▸ **THE PROBLEM**: Check every line of the data and copy the ones where "that" appears.

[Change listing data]
####################

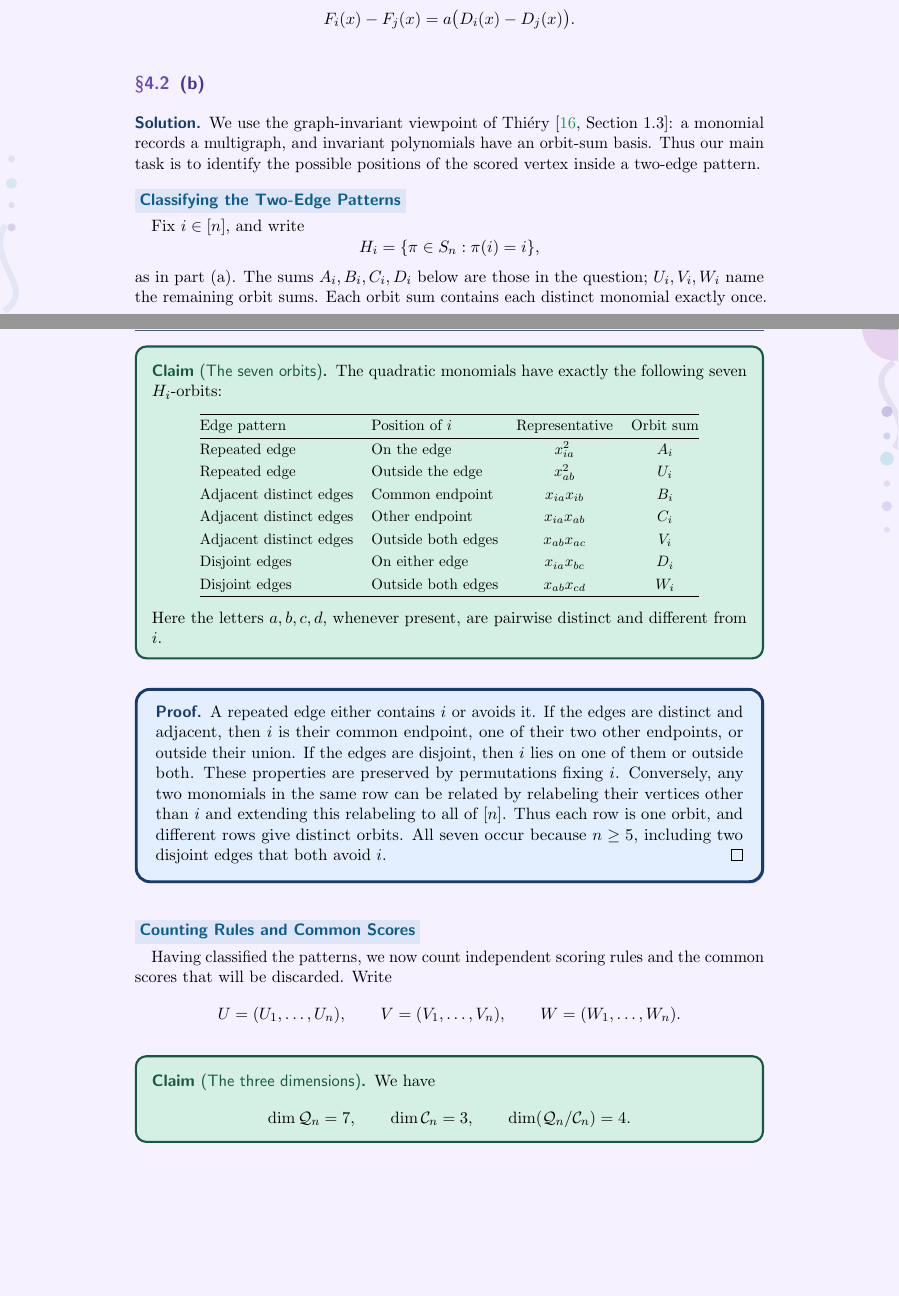
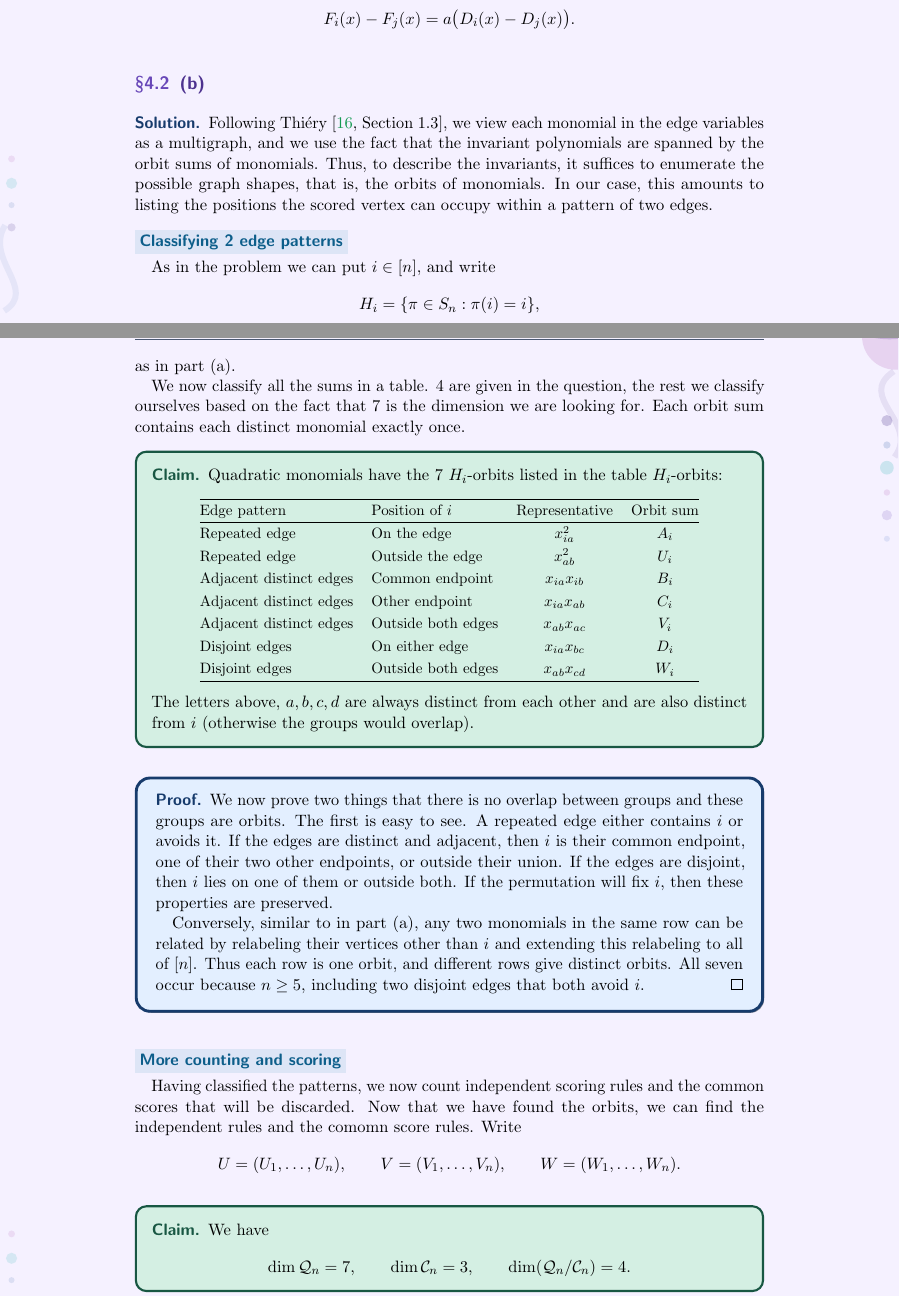
Before and after one commit to samcool1224/primes, a LaTeX document (document.tex): two parts of pages 33 and 34 of 43, joined at a grey line, cut so that both start at the same text, the shorter picture padded with empty space. Compiled offline with pdfLaTeX; a LaTeX package or settings file that is missing is left out.

Commit message:
revise 4b

```diff
--- a/document.tex
+++ b/document.tex
@@ -2504,25 +2504,29 @@ E_{n,p}(f)=\Theta(n^{-2}).
 \subsection{(b)}
 
 \begin{soln}
-    We use the graph-invariant viewpoint of Thi\'ery
-    \cite[Section~1.3]{p4-thiery}: a monomial records a multigraph,
-    and invariant polynomials have an orbit-sum basis.
-    Thus our main task is to identify the possible positions of the
-    scored vertex inside a two-edge pattern.
-
-    \subsubsection*{\vocab{Classifying the Two-Edge Patterns}}
-
-    Fix $i\in[n]$, and write
+Following Thi\'ery~\cite[Section~1.3]{p4-thiery}, we view each monomial
+in the edge variables as a multigraph, and we use the fact that the
+invariant polynomials are spanned by the orbit sums of monomials. Thus,
+to describe the invariants, it suffices to enumerate the possible graph
+shapes, that is, the orbits of monomials. In our case, this amounts to
+listing the positions the scored vertex can occupy within a pattern of
+two edges.
+    \subsubsection*{\vocab{Classifying 2 edge patterns}}
+
+    As in the problem we can put $i\in[n]$, and write
     \[
     H_i=\{\pi\in S_n:\pi(i)=i\},
     \]
     as in part~(a).
-    The sums $A_i,B_i,C_i,D_i$ below are those in the question;
-    $U_i,V_i,W_i$ name the remaining orbit sums.
+
+	We now classify all the sums in a table. $4$ are given in the
+	question, the rest we classify ourselves based on the fact
+	that $7$ is the dimension we are looking for.
     Each orbit sum contains each distinct monomial exactly once.
 
-    \begin{claim*}[The seven orbits]
-        The quadratic monomials have exactly the following seven
+    \begin{claim*}
+        Quadratic monomials have the $7$ $H_i$-orbits listed in the
+		table
         $H_i$-orbits:
         \begin{center}
             \begingroup
@@ -2551,19 +2555,25 @@ E_{n,p}(f)=\Theta(n^{-2}).
             \end{tabular}
             \endgroup
         \end{center}
-        Here the letters $a,b,c,d$, whenever present, are pairwise
-        distinct and different from $i$.
+		The letters above, $a,b,c,d$ are always distinct
+		from each other and are also distinct from $i$ (otherwise
+		the groups would overlap).
     \end{claim*}
 
     \begin{proof}
+		We now prove two things that there is no overlap between
+		groups and these groups are orbits.
+		The first is easy to see.
         A repeated edge either contains $i$ or avoids it.
         If the edges are distinct and adjacent, then $i$ is their
         common endpoint, one of their two other endpoints, or outside
         their union.
         If the edges are disjoint, then $i$ lies on one of them or
         outside both.
-        These properties are preserved by permutations fixing $i$.
-        Conversely, any two monomials in the same row can be related
+    	If the permutation will fix $i$, then these properties are
+		preserved.
+
+        Conversely, similar to in part~(a), any two monomials in the same row can be related
         by relabeling their vertices other than $i$ and extending this
         relabeling to all of $[n]$.
         Thus each row is one orbit, and different rows give distinct
@@ -2572,10 +2582,12 @@ E_{n,p}(f)=\Theta(n^{-2}).
         that both avoid $i$.
     \end{proof}
 
-    \subsubsection*{\vocab{Counting Rules and Common Scores}}
+    \subsubsection*{\vocab{More counting and scoring}}
 
     Having classified the patterns, we now count independent scoring
     rules and the common scores that will be discarded.
+	Now that we have found the orbits, we can find the independent
+	rules and the comomn score rules.
     Write
     \[
     U=(U_1,\ldots,U_n),\qquad
@@ -2583,7 +2595,7 @@ E_{n,p}(f)=\Theta(n^{-2}).
     W=(W_1,\ldots,W_n).
     \]
 
-    \begin{claim*}[The three dimensions]
+    \begin{claim*}
         We have
         \[
         \dim\mathcal Q_n=7,\qquad
@@ -2591,5 +2603,5 @@ E_{n,p}(f)=\Theta(n^{-2}).
         \dim(\mathcal Q_n/\mathcal C_n)=4.
         \]
     \end{claim*}
-
+	\newpage
     \begin{proof}
```
Also changed, not shown: document.pdf, document.tex (64 more changed lines), 6 other files.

####################

▸ **RESPONSE AREA**:
Before and after one commit to samcool1224/primes, a LaTeX document (document.tex): two parts of pages 33 and 34 of 43, joined at a grey line, cut so that both start at the same text, the shorter picture padded with empty space. Compiled offline with pdfLaTeX; a LaTeX package or settings file that is missing is left out.
+in the edge variables as a multigraph, and we use the fact that the
+shapes, that is, the orbits of monomials. In our case, this amounts to
+	that $7$ is the dimension we are looking for.
+		We now prove two things that there is no overlap between
         that both avoid $i$.
     rules and the common scores that will be discarded.
+	Now that we have found the orbits, we can find the independent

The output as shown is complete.